VPN - Mobile OS does have built-in support for connecting to VPN’s. An MDM product can facilitate the deployment of consistent VPN configuration to all managed devices. Decision-makers should understand the capabilities of their mobile OS, and whether a given MDM product is an excellent complement to them. Key questions include:
  • Can the VPN be configured to connect automatically, or must the user manually initiate the connection?
  • Once the device is connected to the VPN, does all traffic pass through the encrypted tunnel, or is some traffic still transmitted in clear text?
  • Can the platform prevent the user from disabling the VPN?
  • Does the MDM have features to ease the management of those certificates?
  • Can it automatically revoke a user’s certificate if a security violation is detected, for example, a device is reported as stolen, falling too far behind on critical security patches, or having unapproved apps installed?
7. WiFi and Cellular Network Restrictions - In addition to using a VPN, preventing a device from connecting to insecure networks is another means of protecting sensitive network communications. Some mobile OS may allow MDM policy to restrict which WiFi networks, or which Access Point Names for cellular networks, a device can connect to. For enterprise‑controlled devices, the ability to specify a whitelist for WiFi networks remains highly desirable, despite potential incompatibility with the BYOD scenario.

8. Certificate Trust Management - The security of mobile devices depends in no small extent on PKI certificates, which can be used to authenticate VPN’s, websites, applications, and even MDM policy itself. The OS maintains a list of trusted certificate authorities; any certificate issued by one of those CAs is accepted by the OS as legitimate. An attacker who acquires a fraudulent document signed by a trusted CA, or who causes the OS to trust a fraudulent CA, can intercept, decrypt, and modify all of the device’s communications, and possibly install malicious software.

9. Policy for Connection to PCs - Most mobile devices can be connected to a personal computer for data transfer, debugging, and software installation or update. A method is connected to a malicious or compromised PC can, therefore, lead to the compromise of the data stored on the device, or the device itself. MDM policy should be able to limit the attack surface a device exposes to connect PCs, For instance, disabling debugging or requiring that a passcode is entered for access or limit which PCs can relate to the invention. Ideally, administrators would also be able to query a log of which PCs a device has been connected to.

In organizations that are contemplating mobile devices, their security is critical as their portability, and the loss of physical control elevate risk considerably. It is one the most significant breach vectors for sensitive data and because of this advanced management systems must be deployed within a corporate infrastructure. Having an MDM system is a best practice that can ensure that the built-in security features of an organization’s devices are always enabled and configured to meet the security needs.

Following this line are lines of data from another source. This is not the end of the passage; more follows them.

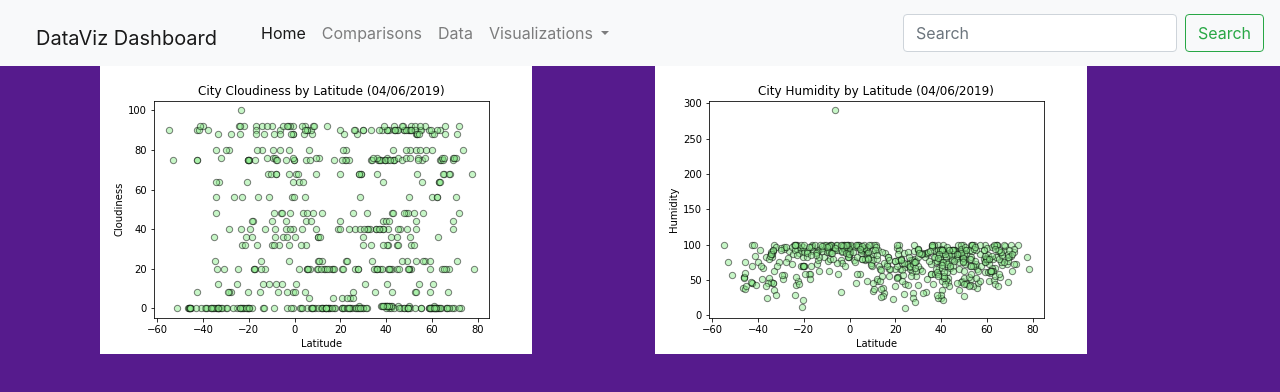
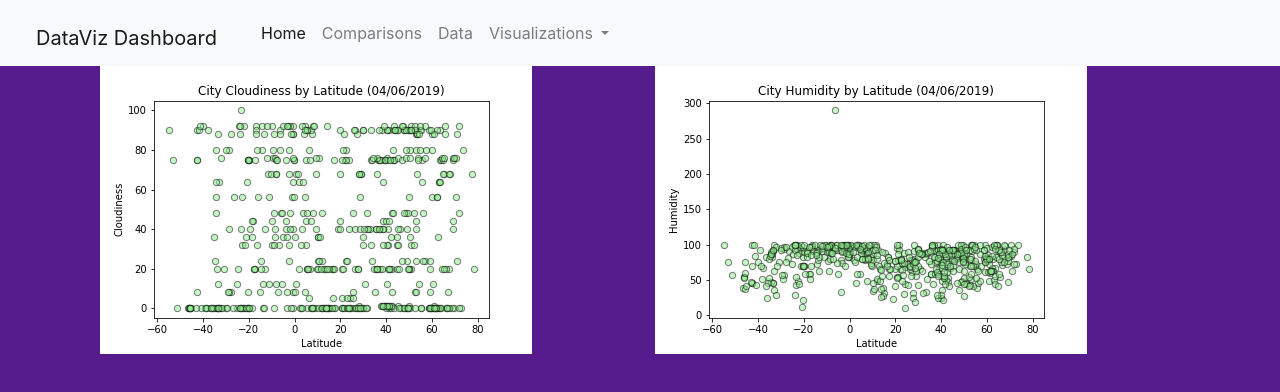
Before and after one commit to matthewellishanson/HW11-DataVizDashboard, a plain HTML site: page comparisons.html in a window 1280 px wide. Drawn offline with nearby package versions, Linux system fonts and the light colour scheme.

Commit message:
removed search bar

```diff
--- a/comparisons.html
+++ b/comparisons.html
@@ -49,10 +49,6 @@
                 </div>
               </li>
             </ul>
-            <form class="form-inline my-2 my-lg-0">
-              <input class="form-control mr-sm-2" type="search" placeholder="Search" aria-label="Search">
-              <button class="btn btn-outline-success my-2 my-sm-0" type="submit">Search</button>
-            </form>
           </div>
         </nav>
         <div class="container">
```
Also changed, not shown: cloudiness.html (+1 -5 lines), index.html (+0 -4 lines).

Organizations should also understand that MDM doesn't add new security features to a platform. It serves as one cog to an efficient layered security platform in a way to automate the configuration of the security features already provided by the platform. Do understand that inherent residual risks that MDM alone cannot mitigate. The capability gaps for some high-security scenarios that MDM software cannot yet satisfy.